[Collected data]
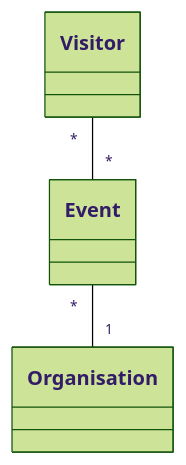
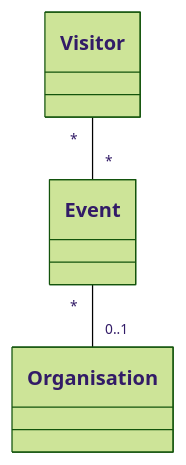
One commit to JefGaspar/.NET changed the first of 2 diagrams in README.md. Above: the diagram before and after it, drawn with Mermaid (forest theme). The commit also changed other lines of this file and 13 other files, not shown here.

````diff
--- a/README.md
+++ b/README.md
@@ -10,9 +10,9 @@
 ```mermaid
 classDiagram
     class Event
     class Visitor
     class Organisation
     
 Visitor "*" -- "*" Event
-Event "*" -- "1" Organisation
+Event "*" -- "0..1" Organisation
 ```
````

HOW TO COMPLETE THIS TASK =
For each line in the entries that contains the string "Organisation", make a copy.

RESULT =
     class Organisation
-Event "*" -- "1" Organisation
+Event "*" -- "0..1" Organisation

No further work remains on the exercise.